Last Monday morning on Veterans’ Day, Dr. Brian Morsony hosted an astronomy event known as the ‘Transit of Mercury.' During the transit Mercury passed in front of the Sun. An event that won’t happen again till 2032.
The demonstration took place at the Observatory Dome adjacent to Naraghi Hall of Science. Stan State students had the opportunity to look through a telescope in order to witness the planet Mercury moving across the Sun during the daytime.
Stan State students, faculty, and the local community visited the event and were welcomed with coffee and donuts by the ‘Science In Our Community' outreach program.
Junior high school students came eager to learn more about astronomy. While other individuals participated because they wanted to get a detailed look of Mercury.
Theoretical and computational astrophysics professor, Dr. Brian Morsony expressed his thoughts about hosting the event. “It’s great to get the public interested in astronomy and interested in science and give them motivation to learn about science and get excited about it.”
Alison McNally (faculty, Geography) commented about the event. “I am really excited to see the faculty on our campus use the technology that we have and open up to students and to the community," McNally said.
Morgan Hicks (sophomore, Physical Science) explained her experience looking at the planet Mercury on the telescope at the Observatory Dome. “It’s really awesome. Mercury is really small.”
Hicks said, “I am really excited. I actually didn’t know about this event until last night and I was like. There was no doubt in my mind that I wanted to be there.”
Miriam Moreno, the Science In Our Community Coordinator, explained why Morsony hosted the event. “One of our priorities is to create a community around science and we are accomplishing that because we have volunteers in our faculty, staff and students.”
“This is how get the interest. This can lead to children studying physics or mathematics and this is an entry way to learn a bit of science,” Moreno said.
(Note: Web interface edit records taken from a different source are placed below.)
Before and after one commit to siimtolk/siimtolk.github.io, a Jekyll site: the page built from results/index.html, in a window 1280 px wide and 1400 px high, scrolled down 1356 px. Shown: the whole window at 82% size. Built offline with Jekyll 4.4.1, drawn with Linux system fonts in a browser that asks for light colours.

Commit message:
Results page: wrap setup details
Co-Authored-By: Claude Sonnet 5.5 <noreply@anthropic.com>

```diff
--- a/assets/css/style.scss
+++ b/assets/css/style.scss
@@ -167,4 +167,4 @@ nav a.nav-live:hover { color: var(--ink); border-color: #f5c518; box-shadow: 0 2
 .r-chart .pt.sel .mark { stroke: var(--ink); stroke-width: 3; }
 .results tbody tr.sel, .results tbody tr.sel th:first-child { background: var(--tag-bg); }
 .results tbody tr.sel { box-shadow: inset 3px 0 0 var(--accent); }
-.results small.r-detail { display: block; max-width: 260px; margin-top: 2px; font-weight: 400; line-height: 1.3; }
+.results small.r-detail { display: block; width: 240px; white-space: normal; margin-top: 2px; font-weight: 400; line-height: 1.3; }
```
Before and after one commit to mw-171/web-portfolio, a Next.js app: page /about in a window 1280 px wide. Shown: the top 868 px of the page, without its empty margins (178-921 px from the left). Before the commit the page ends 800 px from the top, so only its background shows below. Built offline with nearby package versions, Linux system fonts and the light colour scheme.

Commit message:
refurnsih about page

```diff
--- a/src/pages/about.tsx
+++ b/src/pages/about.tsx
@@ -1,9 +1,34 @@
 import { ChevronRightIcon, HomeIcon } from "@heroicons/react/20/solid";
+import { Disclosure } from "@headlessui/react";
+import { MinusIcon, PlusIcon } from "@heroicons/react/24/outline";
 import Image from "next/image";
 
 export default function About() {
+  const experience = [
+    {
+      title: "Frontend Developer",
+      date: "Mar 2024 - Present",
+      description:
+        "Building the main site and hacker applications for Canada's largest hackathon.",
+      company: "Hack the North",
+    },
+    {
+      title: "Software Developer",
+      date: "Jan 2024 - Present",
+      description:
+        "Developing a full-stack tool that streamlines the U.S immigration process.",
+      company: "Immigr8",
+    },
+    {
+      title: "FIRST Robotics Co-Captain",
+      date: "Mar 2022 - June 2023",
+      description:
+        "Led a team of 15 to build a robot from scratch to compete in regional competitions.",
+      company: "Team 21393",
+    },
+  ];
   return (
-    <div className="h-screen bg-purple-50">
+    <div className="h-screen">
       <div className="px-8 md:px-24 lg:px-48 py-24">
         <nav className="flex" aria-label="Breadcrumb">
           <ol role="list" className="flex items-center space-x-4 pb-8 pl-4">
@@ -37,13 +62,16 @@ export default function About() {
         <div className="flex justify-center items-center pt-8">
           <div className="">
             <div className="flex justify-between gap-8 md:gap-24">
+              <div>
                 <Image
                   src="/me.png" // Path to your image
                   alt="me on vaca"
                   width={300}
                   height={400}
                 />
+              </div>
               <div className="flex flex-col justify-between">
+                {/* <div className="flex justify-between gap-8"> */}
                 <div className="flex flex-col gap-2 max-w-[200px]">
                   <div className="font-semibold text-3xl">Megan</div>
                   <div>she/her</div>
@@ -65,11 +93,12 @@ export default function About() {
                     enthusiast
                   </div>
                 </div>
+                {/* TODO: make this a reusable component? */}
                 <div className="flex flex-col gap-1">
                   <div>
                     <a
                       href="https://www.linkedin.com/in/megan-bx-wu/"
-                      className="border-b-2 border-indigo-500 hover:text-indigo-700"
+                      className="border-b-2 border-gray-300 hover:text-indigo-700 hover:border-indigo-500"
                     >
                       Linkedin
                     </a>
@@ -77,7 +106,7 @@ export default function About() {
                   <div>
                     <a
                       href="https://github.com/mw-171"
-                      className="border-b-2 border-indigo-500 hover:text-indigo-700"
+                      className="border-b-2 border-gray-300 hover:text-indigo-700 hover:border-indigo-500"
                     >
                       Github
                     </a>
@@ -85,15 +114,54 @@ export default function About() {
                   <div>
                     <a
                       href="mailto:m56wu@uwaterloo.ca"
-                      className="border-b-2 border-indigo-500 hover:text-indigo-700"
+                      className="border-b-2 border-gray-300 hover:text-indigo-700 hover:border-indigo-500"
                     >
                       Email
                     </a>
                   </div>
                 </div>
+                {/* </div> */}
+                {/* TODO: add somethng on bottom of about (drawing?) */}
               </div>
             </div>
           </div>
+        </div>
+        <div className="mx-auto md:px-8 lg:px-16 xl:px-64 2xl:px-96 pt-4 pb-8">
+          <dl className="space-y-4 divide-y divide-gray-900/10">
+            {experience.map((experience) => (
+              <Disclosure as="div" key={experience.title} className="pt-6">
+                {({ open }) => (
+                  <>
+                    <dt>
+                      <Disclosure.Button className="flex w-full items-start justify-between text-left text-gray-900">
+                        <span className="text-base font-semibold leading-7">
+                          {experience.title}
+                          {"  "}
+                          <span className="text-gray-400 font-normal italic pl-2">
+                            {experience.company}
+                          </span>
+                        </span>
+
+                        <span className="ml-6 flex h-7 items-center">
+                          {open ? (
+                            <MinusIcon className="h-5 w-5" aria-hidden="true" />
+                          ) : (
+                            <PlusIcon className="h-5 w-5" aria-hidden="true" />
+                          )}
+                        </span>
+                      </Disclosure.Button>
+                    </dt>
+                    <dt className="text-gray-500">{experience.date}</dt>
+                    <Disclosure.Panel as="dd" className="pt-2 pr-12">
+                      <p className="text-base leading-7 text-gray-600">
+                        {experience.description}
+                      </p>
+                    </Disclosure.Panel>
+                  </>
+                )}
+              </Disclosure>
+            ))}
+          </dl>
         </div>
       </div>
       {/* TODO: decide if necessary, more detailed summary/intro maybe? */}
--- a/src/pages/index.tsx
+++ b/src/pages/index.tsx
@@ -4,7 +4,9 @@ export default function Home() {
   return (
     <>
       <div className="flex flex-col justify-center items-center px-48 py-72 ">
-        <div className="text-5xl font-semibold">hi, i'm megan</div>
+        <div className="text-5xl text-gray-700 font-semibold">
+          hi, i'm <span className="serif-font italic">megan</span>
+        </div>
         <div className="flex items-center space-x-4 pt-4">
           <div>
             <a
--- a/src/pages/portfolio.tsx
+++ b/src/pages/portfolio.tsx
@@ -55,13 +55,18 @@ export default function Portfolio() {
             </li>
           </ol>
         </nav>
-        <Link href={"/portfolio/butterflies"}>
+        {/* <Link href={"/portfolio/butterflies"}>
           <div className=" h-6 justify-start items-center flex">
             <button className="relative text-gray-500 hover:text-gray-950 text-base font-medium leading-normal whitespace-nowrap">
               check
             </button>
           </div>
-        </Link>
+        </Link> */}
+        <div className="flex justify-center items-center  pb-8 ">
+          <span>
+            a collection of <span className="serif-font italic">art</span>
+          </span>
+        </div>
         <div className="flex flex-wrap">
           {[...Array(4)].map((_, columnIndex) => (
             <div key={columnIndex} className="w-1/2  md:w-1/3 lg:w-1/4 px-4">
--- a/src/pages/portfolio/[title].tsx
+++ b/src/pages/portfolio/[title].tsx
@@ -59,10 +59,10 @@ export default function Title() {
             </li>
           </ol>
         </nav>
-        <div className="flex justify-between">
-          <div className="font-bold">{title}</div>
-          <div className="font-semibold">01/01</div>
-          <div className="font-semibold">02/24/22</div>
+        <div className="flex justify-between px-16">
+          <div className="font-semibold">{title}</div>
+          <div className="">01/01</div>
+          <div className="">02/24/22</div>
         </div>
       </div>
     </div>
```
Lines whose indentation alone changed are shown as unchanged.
Morsony announced that he will be co-hosting the Astronomy Night on Friday, November 15, 2019 from 6:30 PM PST to 9:30 PM PST.
The ‘Transit of Mercury’ created an awe-inspiring experience for students, faculty and the local community.